PROMPT.
Pictures are to be omitted, and every entry below is to be restated exactly.

════

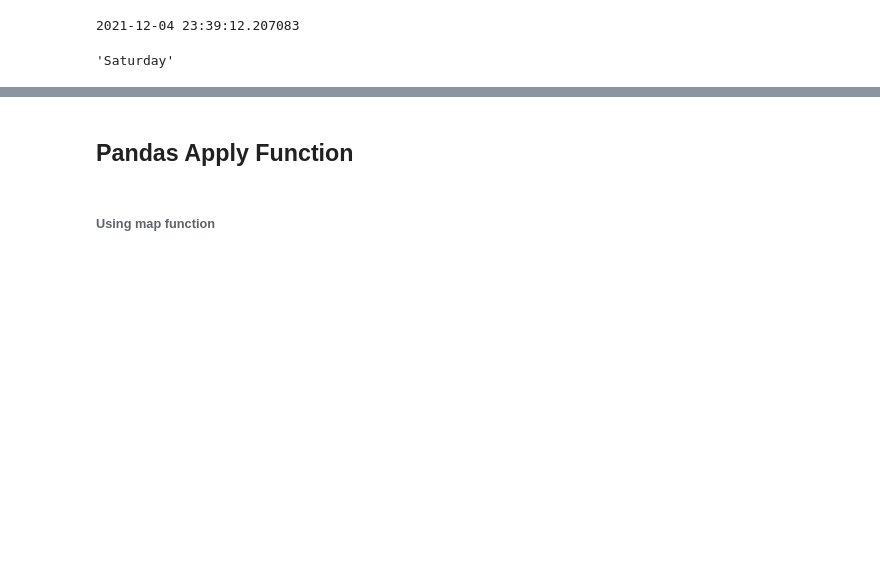
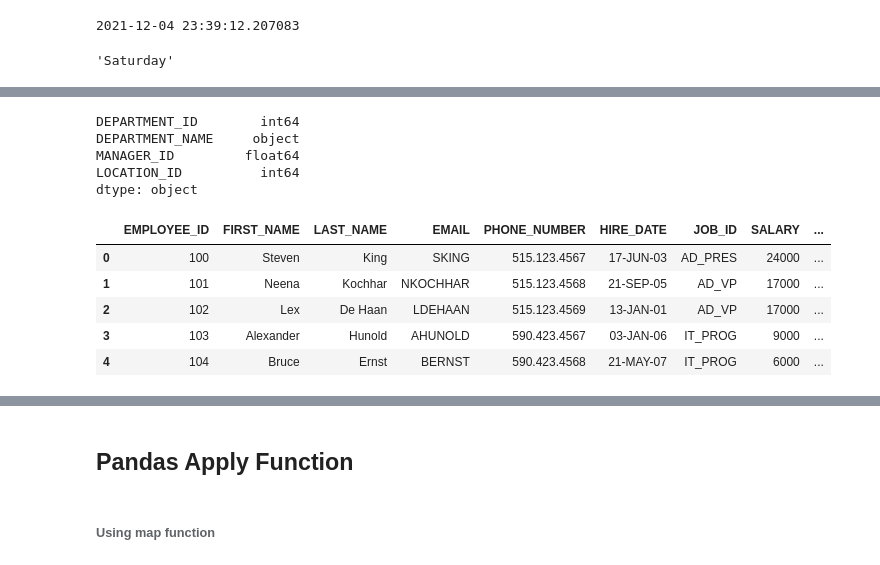
Before and after one commit to SammyOngaya/data2ml, a Jupyter notebook: pandas-function.ipynb, the cells around one changed output, grey strips where cells are left out. Saved outputs shown, nothing was run; the diff lists cells and outputs as text; code cells hidden in the pictures; blank space fills up the shorter version.

```diff
--- a/pandas-function.ipynb
+++ b/pandas-function.ipynb
@@ -1143,0 +1416,17 @@ python_datetime.strftime('%A') # Add formart to extract more features. Refer to
+# %%
+hr_departments_df.head()
+# %% [output]
+DEPARTMENT_ID        int64
+DEPARTMENT_NAME     object
+MANAGER_ID         float64
+LOCATION_ID          int64
+dtype: object
+# %%
+hr_employees_df.head()
+# %% [output]
+|  | EMPLOYEE_ID | FIRST_NAME | LAST_NAME | EMAIL | PHONE_NUMBER | HIRE_DATE | JOB_ID | SALARY | ... |
+| 0 | 100 | Steven | King | SKING | 515.123.4567 | 17-JUN-03 | AD_PRES | 24000 | ... |
+| 1 | 101 | Neena | Kochhar | NKOCHHAR | 515.123.4568 | 21-SEP-05 | AD_VP | 17000 | ... |
+| 2 | 102 | Lex | De Haan | LDEHAAN | 515.123.4569 | 13-JAN-01 | AD_VP | 17000 | ... |
+| 3 | 103 | Alexander | Hunold | AHUNOLD | 590.423.4567 | 03-JAN-06 | IT_PROG | 9000 | ... |
+| 4 | 104 | Bruce | Ernst | BERNST | 590.423.4568 | 21-MAY-07 | IT_PROG | 6000 | ... |
```
Also changed, not shown: parts of 64 cells of this notebook, 2 other files.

════

FINISHED EXERCISE.
Before and after one commit to SammyOngaya/data2ml, a Jupyter notebook: pandas-function.ipynb, the cells around one changed output, grey strips where cells are left out. Saved outputs shown, nothing was run; the diff lists cells and outputs as text; code cells hidden in the pictures; blank space fills up the shorter version.

```diff
--- a/pandas-function.ipynb
+++ b/pandas-function.ipynb
@@ -1143,0 +1416,17 @@ python_datetime.strftime('%A') # Add formart to extract more features. Refer to
+# %%
+hr_departments_df.head()
+# %% [output]
+DEPARTMENT_ID        int64
+DEPARTMENT_NAME     object
+MANAGER_ID         float64
+LOCATION_ID          int64
+dtype: object
+# %%
+hr_employees_df.head()
+# %% [output]
+|  | EMPLOYEE_ID | FIRST_NAME | LAST_NAME | EMAIL | PHONE_NUMBER | HIRE_DATE | JOB_ID | SALARY | ... |
+| 0 | 100 | Steven | King | SKING | 515.123.4567 | 17-JUN-03 | AD_PRES | 24000 | ... |
+| 1 | 101 | Neena | Kochhar | NKOCHHAR | 515.123.4568 | 21-SEP-05 | AD_VP | 17000 | ... |
+| 2 | 102 | Lex | De Haan | LDEHAAN | 515.123.4569 | 13-JAN-01 | AD_VP | 17000 | ... |
+| 3 | 103 | Alexander | Hunold | AHUNOLD | 590.423.4567 | 03-JAN-06 | IT_PROG | 9000 | ... |
+| 4 | 104 | Bruce | Ernst | BERNST | 590.423.4568 | 21-MAY-07 | IT_PROG | 6000 | ... |
```
Also changed, not shown: parts of 64 cells of this notebook, 2 other files.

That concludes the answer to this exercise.